Dove Channel is a new digital network that provides families with a wide array of safe, wholesome, values-based entertainment for a small monthly subscription fee. Every title on Dove Channel -- movies, short-form kid vids, documentaries and episodic television series -- is reviewed and approved by trained and certified staff at the Dove Foundation. Available wherever and whenever subscribers want, on Roku, Amazon Prime, iTunes, iOS and Android devices, smart phones and tablets, Dove Channel ensures a curated environment where any selection is the right selection for family viewing.
We all want our children to grow up feeling loved, appreciated and confident in who they are. We often forget that, while confidence may take years to master, it takes only a few blunt or careless words to shatter. Here are six ways you could be harming your child's self-esteem:
1. Judging their preferences
Your child is an individual human in a world of many people. They are unique. As such, don't criticize your child's passions and interests, even if they are different from yours. Signing them up for music lessons to get them to try something new is never a bad choice, but forcing them to keep taking lessons even when they don't enjoy them is a surefire way to put intense pressure on them and sabotage their confidence. Let your child indulge in the things they are passionate about. Be sure they try new things, but never force them to be someone they are not.
2. Comparing them
"You should try to be more like your sister" is one of the most damaging sentences you could ever say. Even if one of your children has a calmer demeanor or is easier to raise, telling your child to be like the "better" sibling is another way of saying you don't like who that child is as a person. If anything, compare your child with himself. If you notice that your son is getting better at behaving, point that out or kindly remind a screaming child how impressed you were the last time he made it through the grocery store without throwing a fit.

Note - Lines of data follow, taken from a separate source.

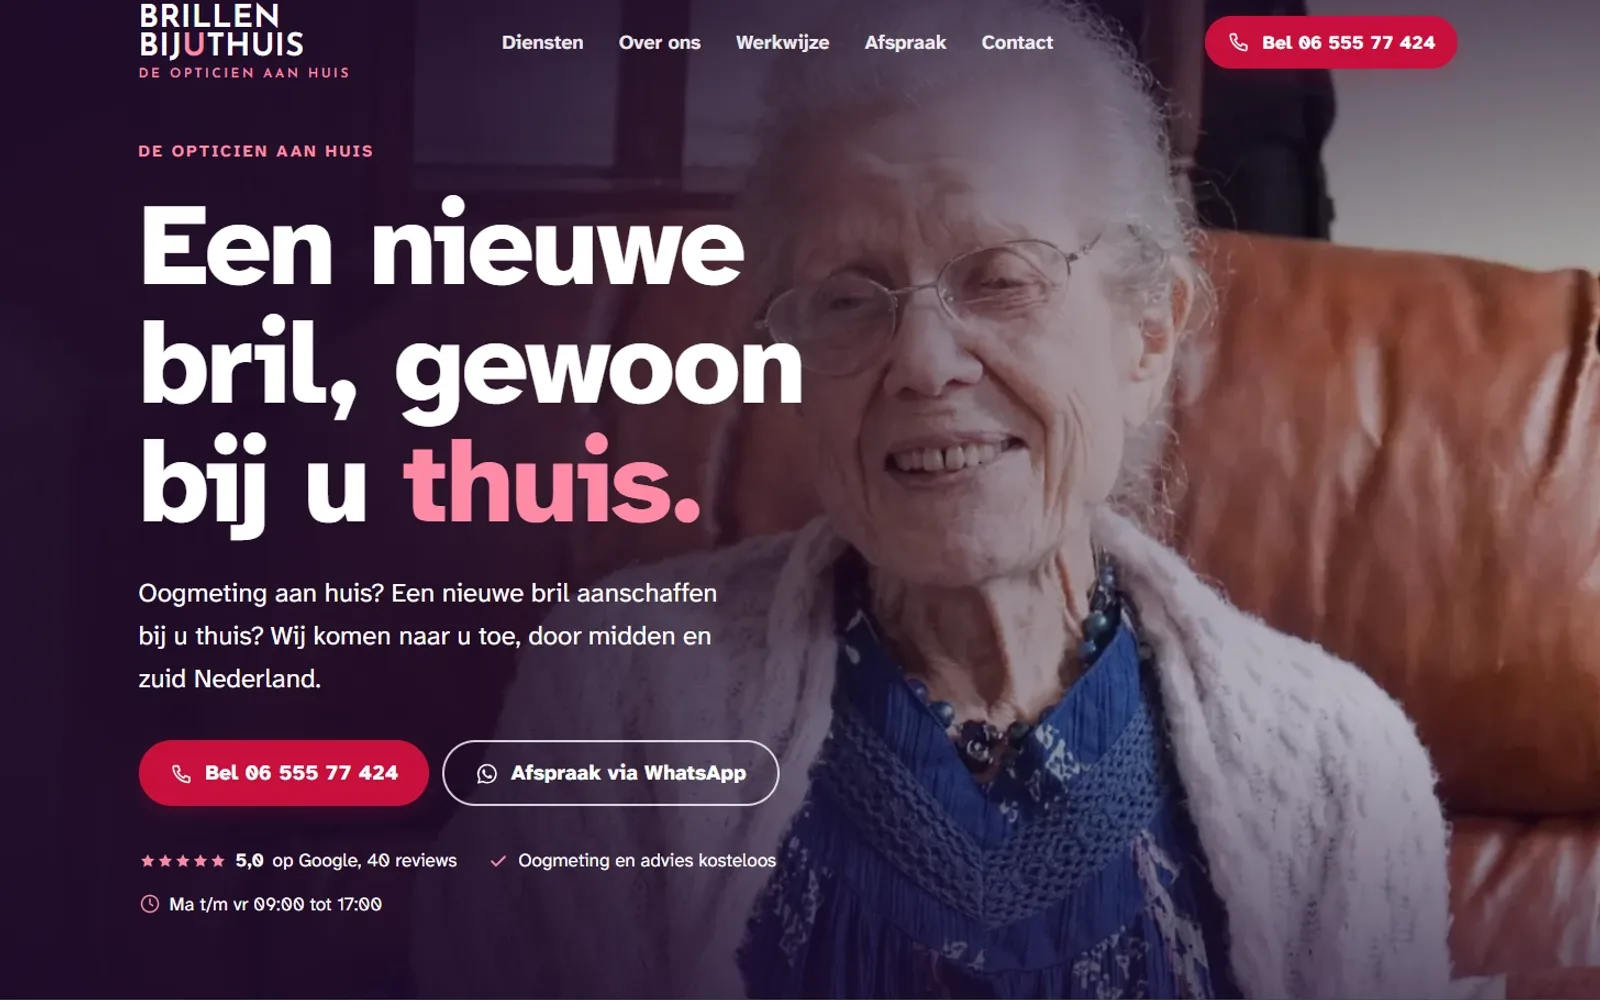
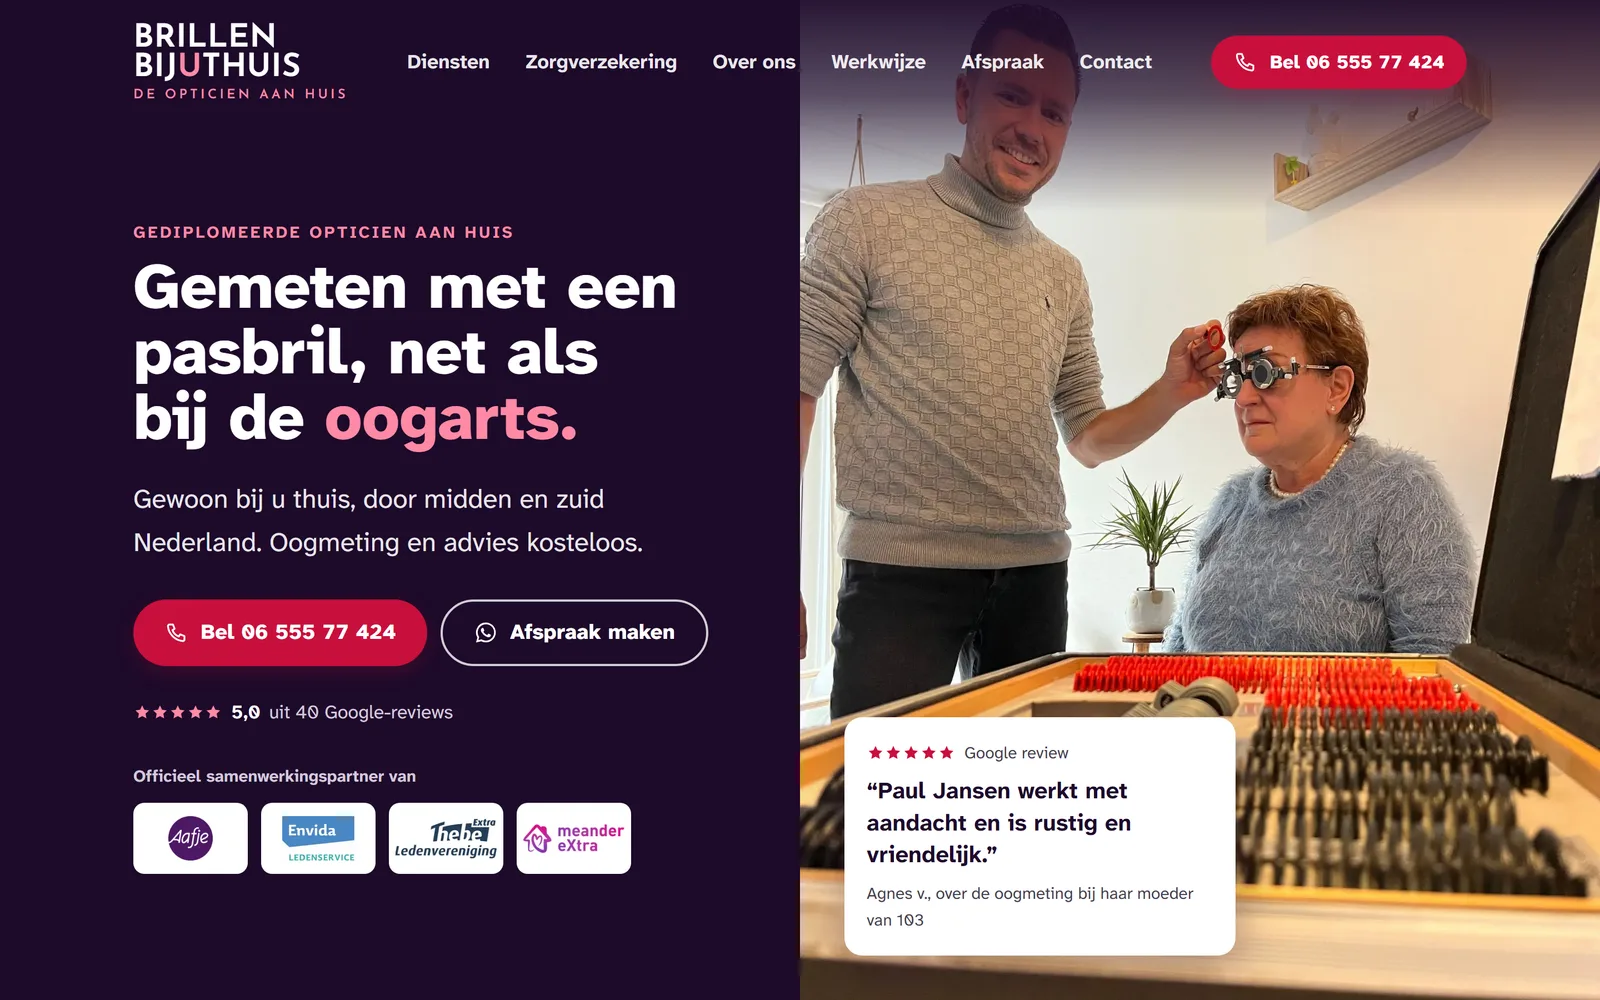
Brillen bij u thuis live, drie nieuwe projecten binnenkort live
- Brillen bij u thuis staat live op brillenbijuthuis.nl, met een verse
  schermafbeelding en zonder strepen.
- Hajdari Boot en Polyester Service, Teakhuis en Het Handelshuis erbij
  als binnenkort live. De demobalk bovenaan is van de beelden gesneden.

diff --git a/src/data/site.ts b/src/data/site.ts
@@ -346,14 +346,13 @@ export const projecten = [
     sleutel: 'brillen-bij-u-thuis',
     stack: [] as string[],
     naam: 'Brillen bij u thuis',
-    domein: 'binnenkort online',
-    url: null as string | null,
+    domein: 'brillenbijuthuis.nl',
+    url: 'https://brillenbijuthuis.nl',
     soort: 'Website',
-    status: 'preview' as const,
     tekst:
       'De opticien aan huis. Oogmeting en advies bij mensen thuis, door midden en zuid Nederland, voor wie niet makkelijk naar een winkel kan.',
-    feit: 'Binnenkort live',
-    alt: 'De nieuwe website van Brillen bij u thuis, de opticien aan huis.',
+    feit: 'Midden en zuid Nederland',
+    alt: 'De website van Brillen bij u thuis, de opticien aan huis.',
   },
   {
     sleutel: 'zus-en-zo',
@@ -380,7 +379,46 @@ export const projecten = [
       'Gezellige lunchroom in winkelstraat Hof van den Houte in Etten-Leur. Koffie, lekkernijen, lunch en op vrijdag burgers, met twee terrassen en een grote speelhoek.',
     feit: 'Binnenkort live',
     alt: 'De nieuwe website van lunchroom Donker & Blond in Etten-Leur.',
+  },  {
+    sleutel: 'hajdari-boten',
+    stack: [] as string[],
+    naam: 'Hajdari Boot en Polyester Service',
+    domein: 'binnenkort online',
+    url: null as string | null,
+    soort: 'Website',
+    status: 'preview' as const,
+    tekst:
+      'Boot- en polyesterservice in Kerkdriel. Schadeherstel, lakwerk, polijsten, onderwaterschip en polyesterwerk, met schade doorgeven via de site.',
+    feit: 'Binnenkort live',
+    alt: 'De nieuwe website van Hajdari Boot en Polyester Service in Kerkdriel.',
   },
+  {
+    sleutel: 'teakhuis',
+    stack: [] as string[],
+    naam: 'Teakhuis',
+    domein: 'binnenkort online',
+    url: null as string | null,
+    soort: 'Website met webshop',
+    status: 'preview' as const,
+    tekst:
+      'Handgemaakte teakhouten meubels van duurzaam hout. Kiezen uit de collectie of een meubel op maat laten tekenen, zonder meerprijs.',
+    feit: 'Binnenkort live',
+    alt: 'De nieuwe website van Teakhuis, teakhouten meubels op maat.',
+  },
+  {
+    sleutel: 'het-handelshuis',
+    stack: [] as string[],
+    naam: 'Het Handelshuis',
+    domein: 'binnenkort online',
+    url: null as string | null,
+    soort: 'Website',
+    status: 'preview' as const,
+    tekst:
+      'Meubelwinkel in Kaatsheuvel met 1500 m² aan hoekbanken, bankstellen, relaxstoelen en mango houten meubels. Veel op voorraad en direct mee.',
+    feit: 'Binnenkort live',
+    alt: 'De nieuwe website van Het Handelshuis in Kaatsheuvel.',
+  },
+
 ];
 
 /**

3. Being overprotective
Every parent worries for their children's safety, but there is a point when being protective crosses the line. When you are constantly hovering over your child and protecting them from every form of harm or danger, how will they learn to fend for themselves? The truth is, you cannot shield them forever, and growth and development come from experiencing and venturing out into the world. Always swooping in to save the day will teach your children they don't have the courage or strength to deal with difficult situations on their own. Let them figure it out themselves and you'll realize how capable your children actually are.
4. Belittling their mistakes
Nobody is perfect, especially a growing child. Children make mistakes, sometimes ones that take a long time to rebound from. When moments like these happen, don't be a constant reminder of those bad decisions by belittling your children for the choices they made. Doing so will cause their self-esteem to plummet into nothingness. Instead, work with them to solve the problem, and give them the encouragement they need to right their wrongs.
Constantly telling your children to get perfect grades in school or telling them about the one mistake they made during their otherwise great soccer game is a way to say their best is never good enough in your eyes. No person is perfect. It takes time to master a skill. You may think some of your comments count as constructive criticism, but that may not always be the case. If your children begin to feel like doing their best never reaches your standards, their confidence will dwindle. Instead, teach your kids to set goals so they can push themselves to be their best.
6. Choosing degrading media
Media has a major impact on kids and adults alike. There are sexist, dark and profane themes in many movies and television programs (even though you may not realize it). Be aware of what your children are watching and reading and of damaging content some movies portray. The Dove Channel offers clean, uplifting movies for the whole family to enjoy, with thousands of options available to help you raise confident kids.
Chakell Wardleigh has a Bachelor of Arts in English. She spends her days silently (mostly) correcting others' grammar. She adores all things nerd, such as Harry Potter, Star Wars, Lord of the Rings, Shakespeare, and anything else that whisks her away from reality. She currently works as an editor for the FamilyShare team. You can usually find her with her nose in a book, laughing too loudly, or belting out songs from Hamilton.